■ Data provided:
———
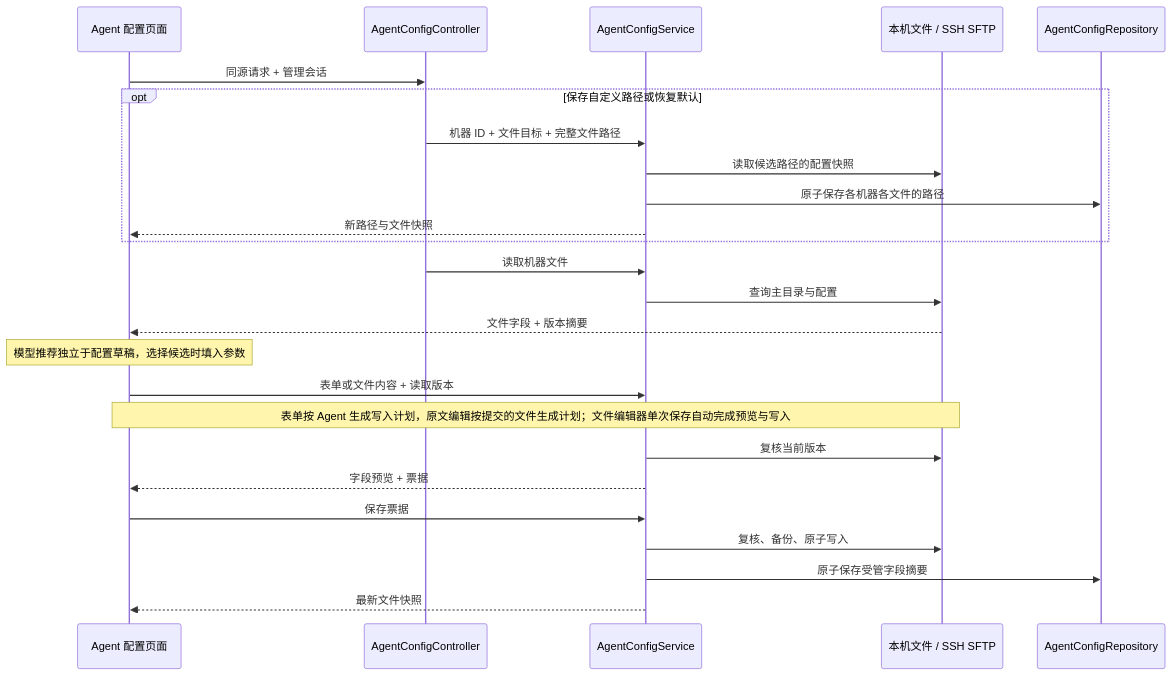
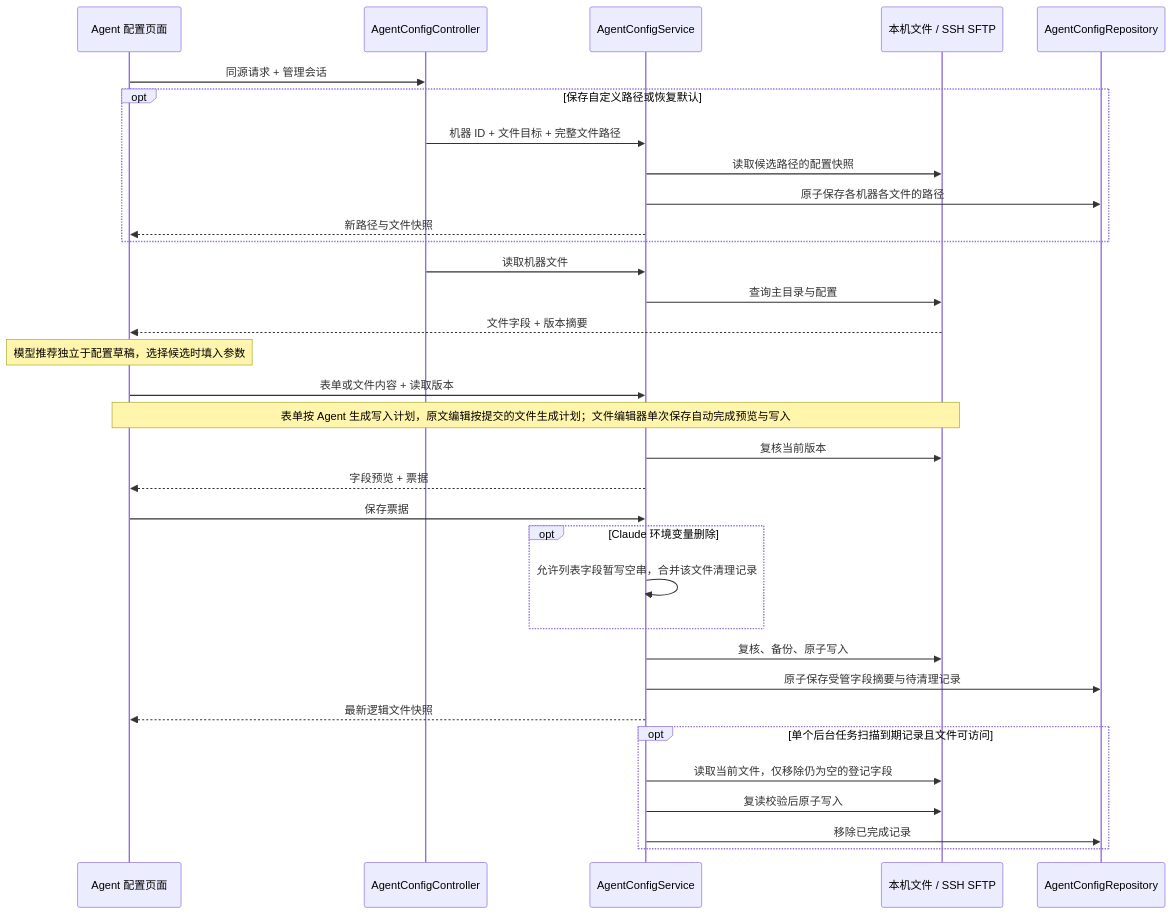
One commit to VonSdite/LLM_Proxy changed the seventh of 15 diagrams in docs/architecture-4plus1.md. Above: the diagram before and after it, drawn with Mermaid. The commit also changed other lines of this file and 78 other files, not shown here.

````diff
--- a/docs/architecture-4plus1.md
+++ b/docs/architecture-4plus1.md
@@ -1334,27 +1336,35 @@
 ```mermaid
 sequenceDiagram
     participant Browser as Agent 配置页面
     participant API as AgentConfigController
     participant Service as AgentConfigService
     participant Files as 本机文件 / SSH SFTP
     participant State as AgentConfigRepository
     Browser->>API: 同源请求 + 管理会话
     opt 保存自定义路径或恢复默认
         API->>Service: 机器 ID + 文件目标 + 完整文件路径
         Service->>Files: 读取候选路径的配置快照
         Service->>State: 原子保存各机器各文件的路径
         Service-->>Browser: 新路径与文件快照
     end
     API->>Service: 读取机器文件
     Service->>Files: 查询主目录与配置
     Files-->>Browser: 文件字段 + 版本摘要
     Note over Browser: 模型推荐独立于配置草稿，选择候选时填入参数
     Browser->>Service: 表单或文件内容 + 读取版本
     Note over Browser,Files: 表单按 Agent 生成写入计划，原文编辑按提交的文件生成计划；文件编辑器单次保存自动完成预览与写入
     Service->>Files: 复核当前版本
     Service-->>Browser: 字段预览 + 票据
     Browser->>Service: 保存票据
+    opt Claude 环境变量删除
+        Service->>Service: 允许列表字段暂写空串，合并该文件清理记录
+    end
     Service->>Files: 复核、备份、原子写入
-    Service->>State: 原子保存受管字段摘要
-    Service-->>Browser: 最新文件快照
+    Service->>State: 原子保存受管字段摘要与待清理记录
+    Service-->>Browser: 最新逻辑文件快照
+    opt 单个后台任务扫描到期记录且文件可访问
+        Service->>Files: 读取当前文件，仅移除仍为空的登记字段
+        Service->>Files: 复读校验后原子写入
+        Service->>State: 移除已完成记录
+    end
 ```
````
———
■ What the task asks: After locating the line that contains "Service->>State: 原子保存各机器各文件的路径", print that line and every one after it through the last line of the listing, exactly.

■ Reply to the task:
         Service->>State: 原子保存各机器各文件的路径
         Service-->>Browser: 新路径与文件快照
     end
     API->>Service: 读取机器文件
     Service->>Files: 查询主目录与配置
     Files-->>Browser: 文件字段 + 版本摘要
     Note over Browser: 模型推荐独立于配置草稿，选择候选时填入参数
     Browser->>Service: 表单或文件内容 + 读取版本
     Note over Browser,Files: 表单按 Agent 生成写入计划，原文编辑按提交的文件生成计划；文件编辑器单次保存自动完成预览与写入
     Service->>Files: 复核当前版本
     Service-->>Browser: 字段预览 + 票据
     Browser->>Service: 保存票据
+    opt Claude 环境变量删除
+        Service->>Service: 允许列表字段暂写空串，合并该文件清理记录
+    end
     Service->>Files: 复核、备份、原子写入
-    Service->>State: 原子保存受管字段摘要
-    Service-->>Browser: 最新文件快照
+    Service->>State: 原子保存受管字段摘要与待清理记录
+    Service-->>Browser: 最新逻辑文件快照
+    opt 单个后台任务扫描到期记录且文件可访问
+        Service->>Files: 读取当前文件，仅移除仍为空的登记字段
+        Service->>Files: 复读校验后原子写入
+        Service->>State: 移除已完成记录
+    end
 ```
````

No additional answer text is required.